=== PROBLEM DETAILS ===
Retype the listing exactly as it stands, and keep every image out.

=== RECORDS FOR THE EXERCISE ===
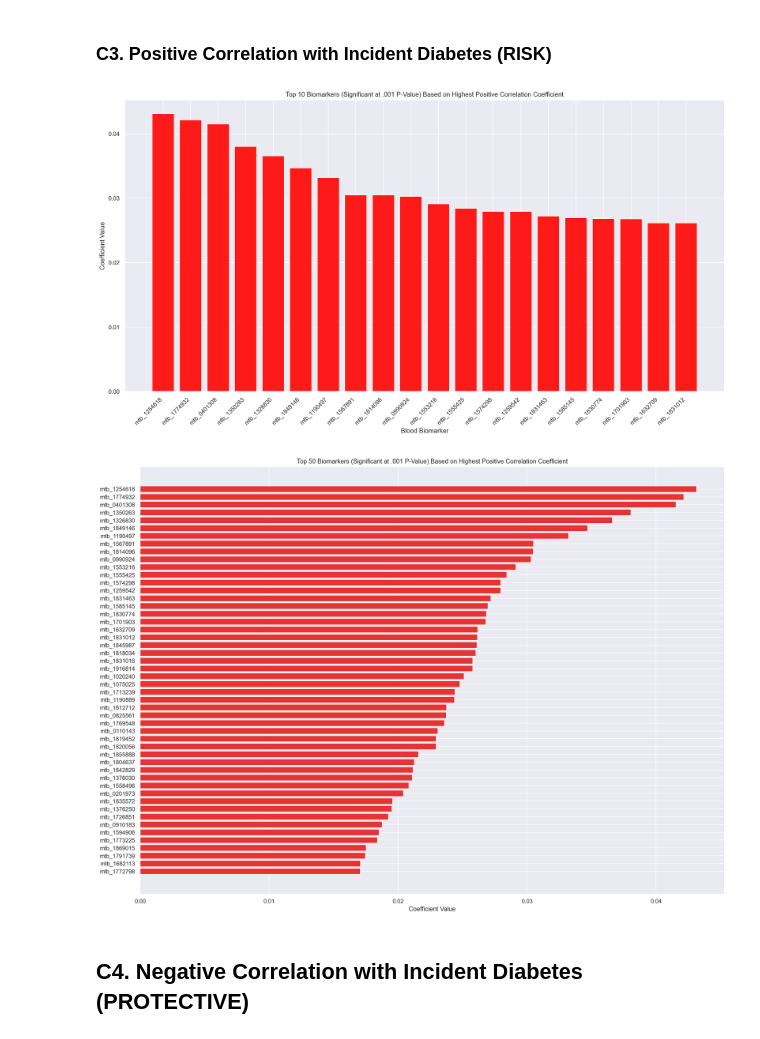
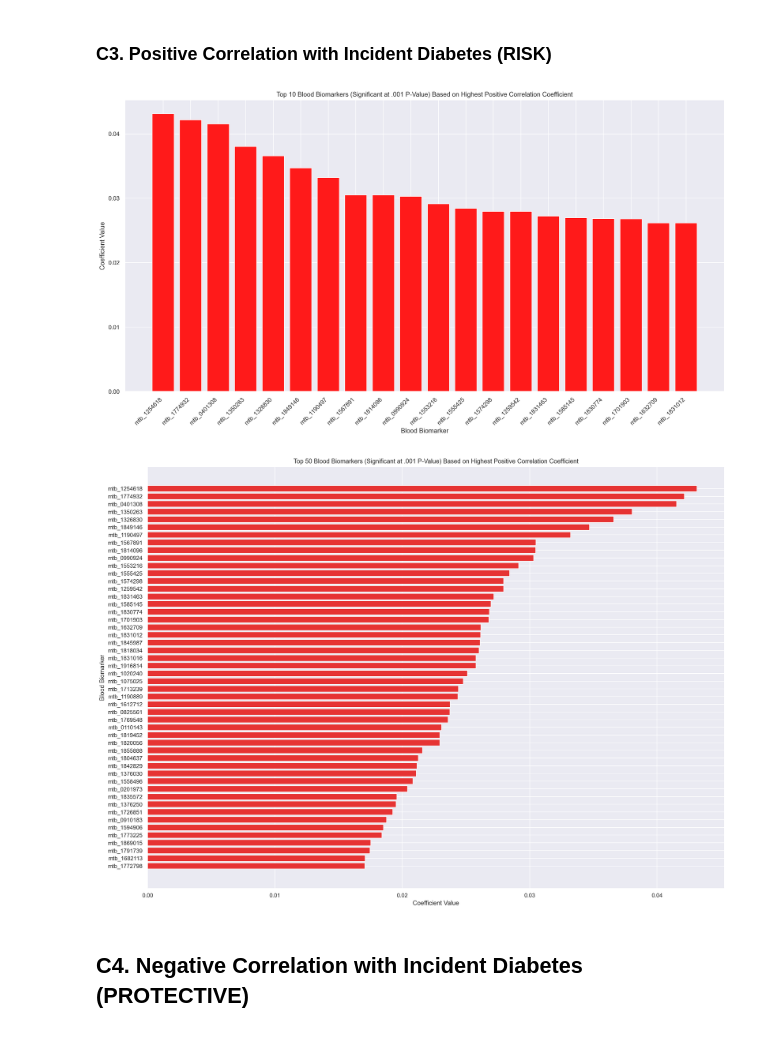
Before and after one commit to kmcneil901/Sapient-Case-Study, a Jupyter notebook: Sapient DS Test Project.ipynb, the cells around one changed output. Saved outputs shown, nothing was run; the diff lists cells and outputs as text; code cells hidden in the pictures.

```diff
--- a/Sapient DS Test Project.ipynb
+++ b/Sapient DS Test Project.ipynb
@@ -288,22 +347,23 @@ plt.figure(figsize=(20, 10))
 plt.bar(top_20_pos_corr_biomarkers['biomarker'], top_20_pos_corr_biomarkers['coef'], color=(1.0, 0.1, 0.1))
 plt.ylabel('Coefficient Value')
 plt.xlabel('Blood Biomarker')
-plt.title('Top 10 Biomarkers (Significant at .001 P-Value) Based on Highest Positive Correlation Coefficient')
+plt.title('Top 10 Blood Biomarkers (Significant at .001 P-Value) Based on Highest Positive Correlation Coefficient')
 plt.xticks(rotation=45, ha='right')  # Rotate x-axis labels for better readability
 plt.show()
 # %% [output]
-[figure, old version]
+[figure, new version]
 # %%
 top_50_pos_corr_biomarkers = top_positive_corr_biomarkers.head(50)
 
 plt.figure(figsize=(20, 15))
 plt.barh(top_50_pos_corr_biomarkers['biomarker'], top_50_pos_corr_biomarkers['coef'], color=(0.9, 0.2, 0.2))
 plt.xlabel('Coefficient Value')
-plt.title('Top 50 Biomarkers (Significant at .001 P-Value) Based on Highest Positive Correlation Coefficient')
+plt.ylabel('Blood Biomarker')
+plt.title('Top 50 Blood Biomarkers (Significant at .001 P-Value) Based on Highest Positive Correlation Coefficient')
 plt.gca().invert_yaxis()
 plt.show()
 # %% [output]
-[figure, old version]
+[figure, new version]
 # %% [markdown]
 ## C4. Negative Correlation with Incident Diabetes (PROTECTIVE)
 # %%
```
Also changed, not shown: parts of 59 cells of this notebook.
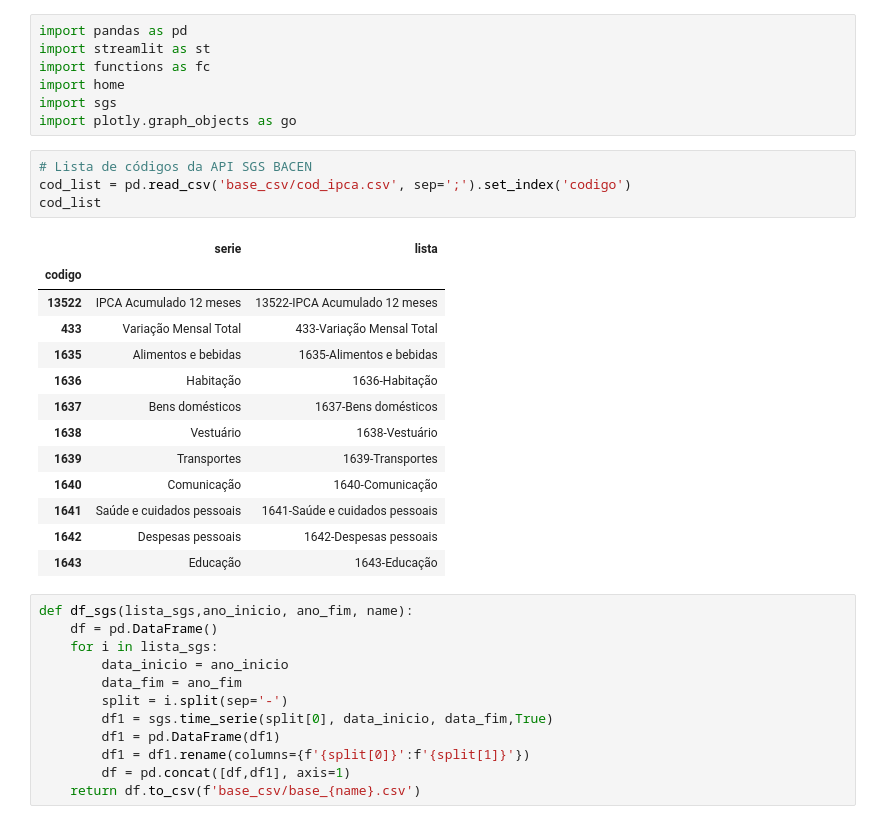
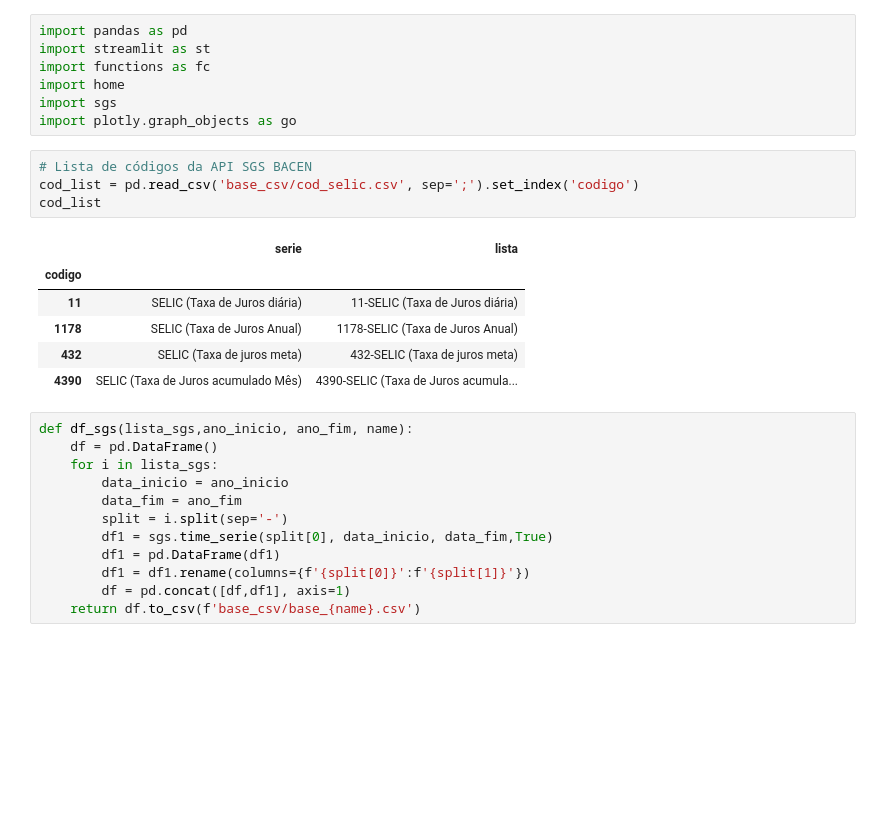
Before and after one commit to emersonsoaressc/economics, a Jupyter notebook: ipca_project.ipynb, the cells around one changed output. Saved outputs shown, nothing was run; the diff lists cells and outputs as text; blank space fills up the shorter version.

```diff
--- a/ipca_project.ipynb
+++ b/ipca_project.ipynb
@@ -7,22 +7,15 @@ import sgs
 import plotly.graph_objects as go
 # %%
 # Lista de códigos da API SGS BACEN
-cod_list = pd.read_csv('base_csv/cod_ipca.csv', sep=';').set_index('codigo')
+cod_list = pd.read_csv('base_csv/cod_selic.csv', sep=';').set_index('codigo')
 cod_list
 # %% [output]
 |  | serie | lista |
 | codigo |  |  |
-| 13522 | IPCA Acumulado 12 meses | 13522-IPCA Acumulado 12 meses |
-| 433 | Variação Mensal Total | 433-Variação Mensal Total |
-| 1635 | Alimentos e bebidas | 1635-Alimentos e bebidas |
-| 1636 | Habitação | 1636-Habitação |
-| 1637 | Bens domésticos | 1637-Bens domésticos |
-| 1638 | Vestuário | 1638-Vestuário |
-| 1639 | Transportes | 1639-Transportes |
-| 1640 | Comunicação | 1640-Comunicação |
-| 1641 | Saúde e cuidados pessoais | 1641-Saúde e cuidados pessoais |
-| 1642 | Despesas pessoais | 1642-Despesas pessoais |
-| 1643 | Educação | 1643-Educação |
+| 11 | SELIC (Taxa de Juros diária) | 11-SELIC (Taxa de Juros diária) |
+| 1178 | SELIC (Taxa de Juros Anual) | 1178-SELIC (Taxa de Juros Anual) |
+| 432 | SELIC (Taxa de juros meta) | 432-SELIC (Taxa de juros meta) |
+| 4390 | SELIC (Taxa de Juros acumulado Mês) | 4390-SELIC (Taxa de Juros acumula... |
 # %%
 def df_sgs(lista_sgs,ano_inicio, ano_fim, name):
     df = pd.DataFrame()
```
Also changed, not shown: parts of 2 cells of this notebook, 3 other files.
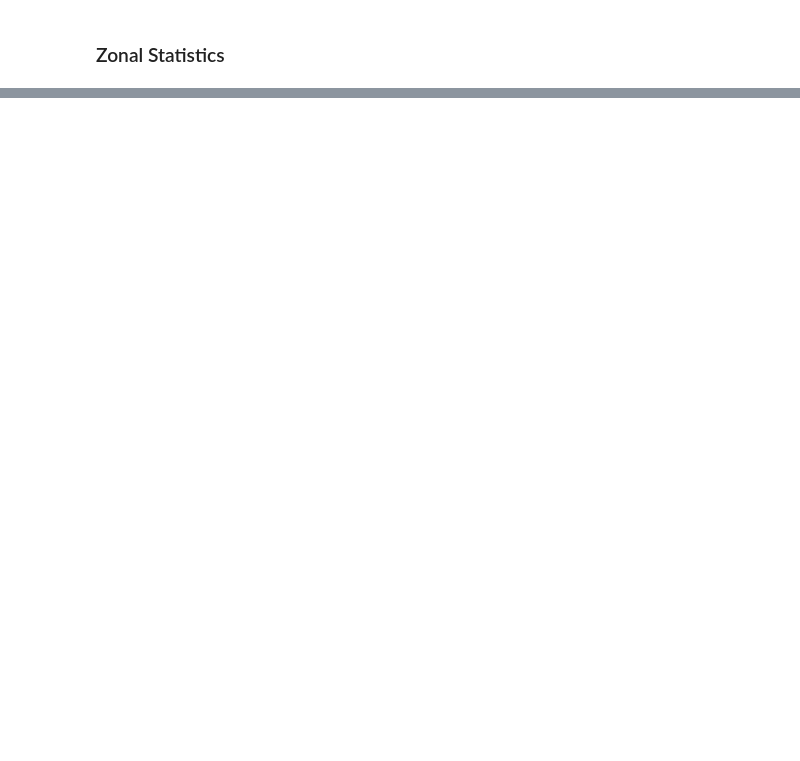
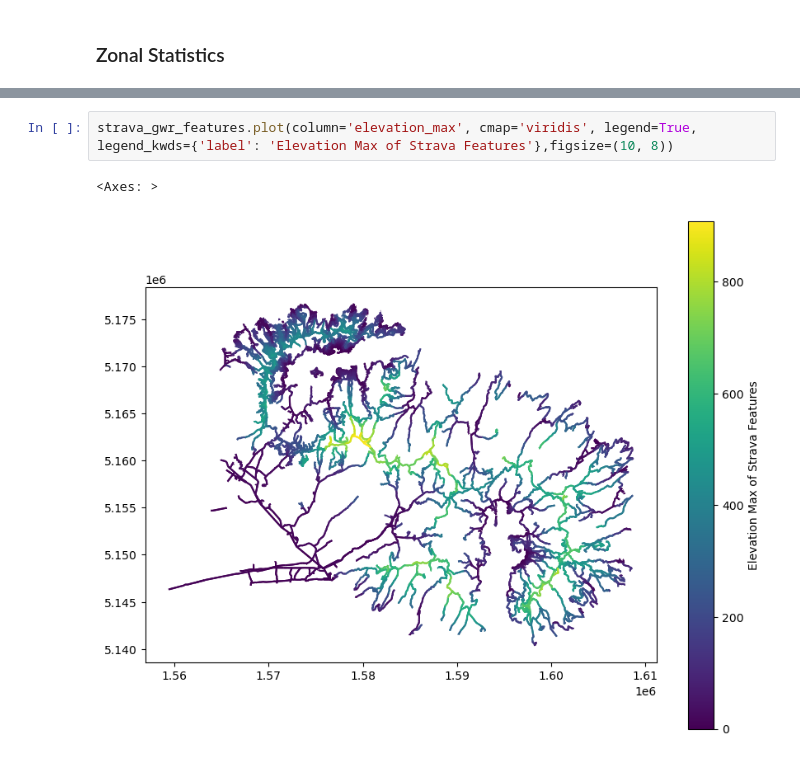
Before and after one commit to MaxwellBusby/banks-peninsula-organic-data-processing, a Jupyter notebook: GWR_Preprocessing.ipynb, the cells around one changed output, grey strips where cells are left out. Saved outputs shown, nothing was run; the diff lists cells and outputs as text; blank space fills up the shorter version.

```diff
--- a/GWR_Preprocessing.ipynb
+++ b/GWR_Preprocessing.ipynb
@@ -128,0 +147,5 @@ strava_gwr_features.head()
+# %%
+strava_gwr_features.plot(column='elevation_max', cmap='viridis', legend=True, legend_kwds={'label': 'Elevation Max of Strava Features'},figsize=(10, 8))
+# %% [output]
+<Axes: >
+[figure, added]
```
Also changed, not shown: parts of 37 cells of this notebook.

=== RESPONSE BOX ===
Before and after one commit to kmcneil901/Sapient-Case-Study, a Jupyter notebook: Sapient DS Test Project.ipynb, the cells around one changed output. Saved outputs shown, nothing was run; the diff lists cells and outputs as text; code cells hidden in the pictures.

```diff
--- a/Sapient DS Test Project.ipynb
+++ b/Sapient DS Test Project.ipynb
@@ -288,22 +347,23 @@ plt.figure(figsize=(20, 10))
 plt.bar(top_20_pos_corr_biomarkers['biomarker'], top_20_pos_corr_biomarkers['coef'], color=(1.0, 0.1, 0.1))
 plt.ylabel('Coefficient Value')
 plt.xlabel('Blood Biomarker')
-plt.title('Top 10 Biomarkers (Significant at .001 P-Value) Based on Highest Positive Correlation Coefficient')
+plt.title('Top 10 Blood Biomarkers (Significant at .001 P-Value) Based on Highest Positive Correlation Coefficient')
 plt.xticks(rotation=45, ha='right')  # Rotate x-axis labels for better readability
 plt.show()
 # %% [output]
-[figure, old version]
+[figure, new version]
 # %%
 top_50_pos_corr_biomarkers = top_positive_corr_biomarkers.head(50)
 
 plt.figure(figsize=(20, 15))
 plt.barh(top_50_pos_corr_biomarkers['biomarker'], top_50_pos_corr_biomarkers['coef'], color=(0.9, 0.2, 0.2))
 plt.xlabel('Coefficient Value')
-plt.title('Top 50 Biomarkers (Significant at .001 P-Value) Based on Highest Positive Correlation Coefficient')
+plt.ylabel('Blood Biomarker')
+plt.title('Top 50 Blood Biomarkers (Significant at .001 P-Value) Based on Highest Positive Correlation Coefficient')
 plt.gca().invert_yaxis()
 plt.show()
 # %% [output]
-[figure, old version]
+[figure, new version]
 # %% [markdown]
 ## C4. Negative Correlation with Incident Diabetes (PROTECTIVE)
 # %%
```
Also changed, not shown: parts of 59 cells of this notebook.
Before and after one commit to emersonsoaressc/economics, a Jupyter notebook: ipca_project.ipynb, the cells around one changed output. Saved outputs shown, nothing was run; the diff lists cells and outputs as text; blank space fills up the shorter version.

```diff
--- a/ipca_project.ipynb
+++ b/ipca_project.ipynb
@@ -7,22 +7,15 @@ import sgs
 import plotly.graph_objects as go
 # %%
 # Lista de códigos da API SGS BACEN
-cod_list = pd.read_csv('base_csv/cod_ipca.csv', sep=';').set_index('codigo')
+cod_list = pd.read_csv('base_csv/cod_selic.csv', sep=';').set_index('codigo')
 cod_list
 # %% [output]
 |  | serie | lista |
 | codigo |  |  |
-| 13522 | IPCA Acumulado 12 meses | 13522-IPCA Acumulado 12 meses |
-| 433 | Variação Mensal Total | 433-Variação Mensal Total |
-| 1635 | Alimentos e bebidas | 1635-Alimentos e bebidas |
-| 1636 | Habitação | 1636-Habitação |
-| 1637 | Bens domésticos | 1637-Bens domésticos |
-| 1638 | Vestuário | 1638-Vestuário |
-| 1639 | Transportes | 1639-Transportes |
-| 1640 | Comunicação | 1640-Comunicação |
-| 1641 | Saúde e cuidados pessoais | 1641-Saúde e cuidados pessoais |
-| 1642 | Despesas pessoais | 1642-Despesas pessoais |
-| 1643 | Educação | 1643-Educação |
+| 11 | SELIC (Taxa de Juros diária) | 11-SELIC (Taxa de Juros diária) |
+| 1178 | SELIC (Taxa de Juros Anual) | 1178-SELIC (Taxa de Juros Anual) |
+| 432 | SELIC (Taxa de juros meta) | 432-SELIC (Taxa de juros meta) |
+| 4390 | SELIC (Taxa de Juros acumulado Mês) | 4390-SELIC (Taxa de Juros acumula... |
 # %%
 def df_sgs(lista_sgs,ano_inicio, ano_fim, name):
     df = pd.DataFrame()
```
Also changed, not shown: parts of 2 cells of this notebook, 3 other files.
Before and after one commit to MaxwellBusby/banks-peninsula-organic-data-processing, a Jupyter notebook: GWR_Preprocessing.ipynb, the cells around one changed output, grey strips where cells are left out. Saved outputs shown, nothing was run; the diff lists cells and outputs as text; blank space fills up the shorter version.

```diff
--- a/GWR_Preprocessing.ipynb
+++ b/GWR_Preprocessing.ipynb
@@ -128,0 +147,5 @@ strava_gwr_features.head()
+# %%
+strava_gwr_features.plot(column='elevation_max', cmap='viridis', legend=True, legend_kwds={'label': 'Elevation Max of Strava Features'},figsize=(10, 8))
+# %% [output]
+<Axes: >
+[figure, added]
```
Also changed, not shown: parts of 37 cells of this notebook.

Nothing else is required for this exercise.